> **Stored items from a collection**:
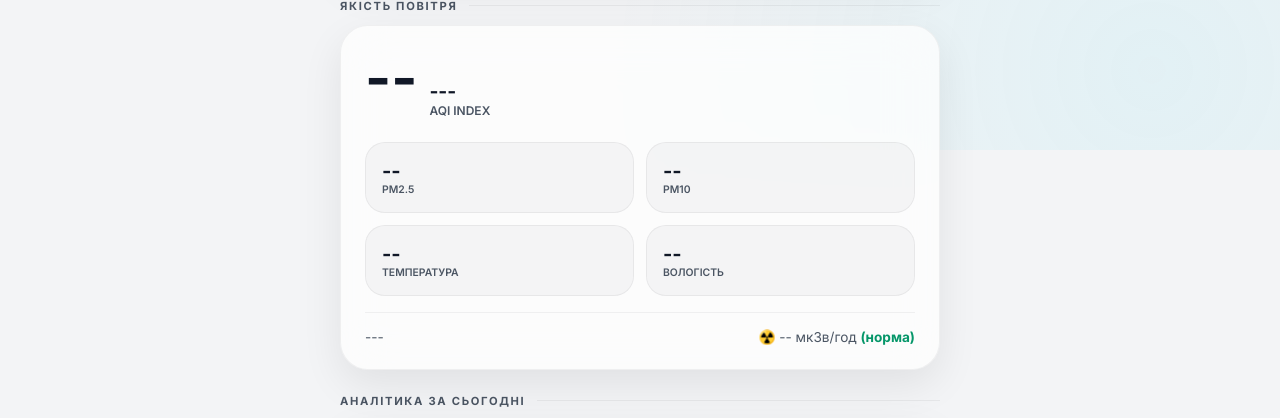
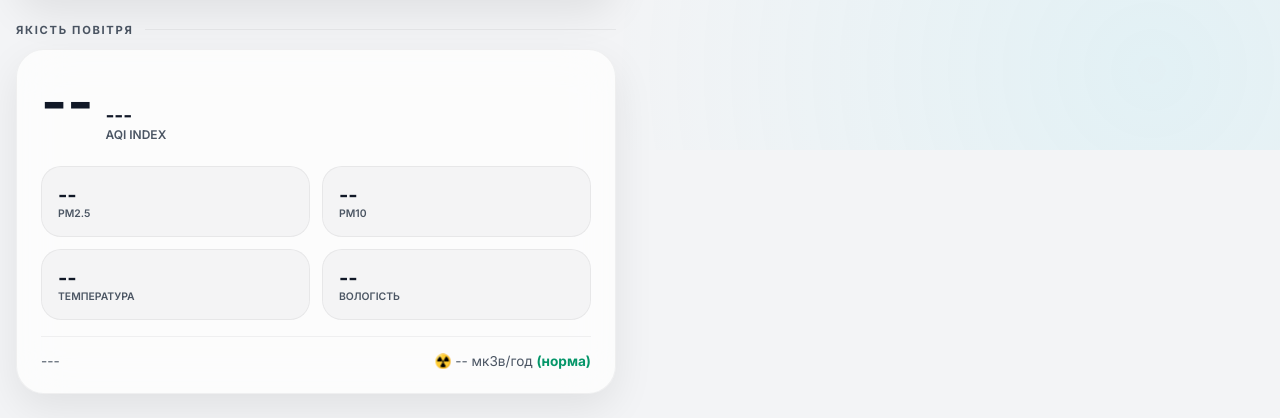
Before and after one commit to weby-homelab/flash-monitor-kyiv, a Flask app: page / in a window 1280 px wide. Shown: the part 650-1068 px from the top of the page. Run offline with Flask 3, Linux system fonts and the light colour scheme; data that the repository does not hold is empty.

Commit message:
v2.3.0: Surgical fix. Width 600px, display block. Restored original working schedule styling.

```diff
--- a/templates/index.html
+++ b/templates/index.html
@@ -20,9 +20,9 @@
     <meta name="apple-mobile-web-app-capable" content="yes">
     <meta name="apple-mobile-web-app-status-bar-style" content="black-translucent">
     <meta name="theme-color" content="#050505">
-    <link rel="manifest" href="/manifest.json?v=2.2.9">
-    <link rel="icon" type="image/png" href="/static/favicon.png?v=2.2.9">
-    <link rel="apple-touch-icon" href="/static/icon-512.png?v=2.2.9">
+    <link rel="manifest" href="/manifest.json">
+    <link rel="icon" type="image/png" href="/static/favicon.png">
+    <link rel="apple-touch-icon" href="/static/icon-512.png">
 
     <link href="https://fonts.googleapis.com/css2?family=Inter:wght@400;500;600;700&display=swap" rel="stylesheet">
 
@@ -71,9 +71,9 @@
         html::-webkit-scrollbar, body::-webkit-scrollbar {
             display: none; /* Chrome/Safari/Webkit */
         }
-        body { background-color: var(--bg-color); color: var(--text-primary); font-family: 'Inter', sans-serif; min-height: 100vh; display: block; padding: env(safe-area-inset-top, 24px) 16px env(safe-area-inset-bottom, 60px); background-attachment: scroll; transition: background-color 0.3s; }
+        body { background-color: var(--bg-color); color: var(--text-primary); font-family: 'Inter', sans-serif; min-height: 100vh; display: block; padding: 24px 16px 60px; background-attachment: fixed; transition: background-color 0.3s; }
         body::before { content: ''; position: fixed; top: 0; left: 0; right: 0; bottom: 0; background: radial-gradient(circle at 10% 10%, rgba(167, 139, 250, 0.08) 0%, transparent 40%), radial-gradient(circle at 90% 90%, rgba(34, 211, 238, 0.08) 0%, transparent 40%); z-index: -1; }
-        .container { width: 100%; max-width: 600px; margin: 0 auto; }
+        .container { width: 100%; max-width: 600px; }
 
         header { width: 100%; display: flex; justify-content: space-between; align-items: center; margin-bottom: 24px; }
         .logo { font-size: 1.2rem; font-weight: 800; letter-spacing: -0.03em; color: var(--text-primary); }
```
Also changed, not shown: 1 other file.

> **Action item**:
Identify each line in the records above containing the word "icon"; copy those lines.

> **Solved exercise**:
-    <link rel="icon" type="image/png" href="/static/favicon.png?v=2.2.9">
-    <link rel="apple-touch-icon" href="/static/icon-512.png?v=2.2.9">
+    <link rel="icon" type="image/png" href="/static/favicon.png">
+    <link rel="apple-touch-icon" href="/static/icon-512.png">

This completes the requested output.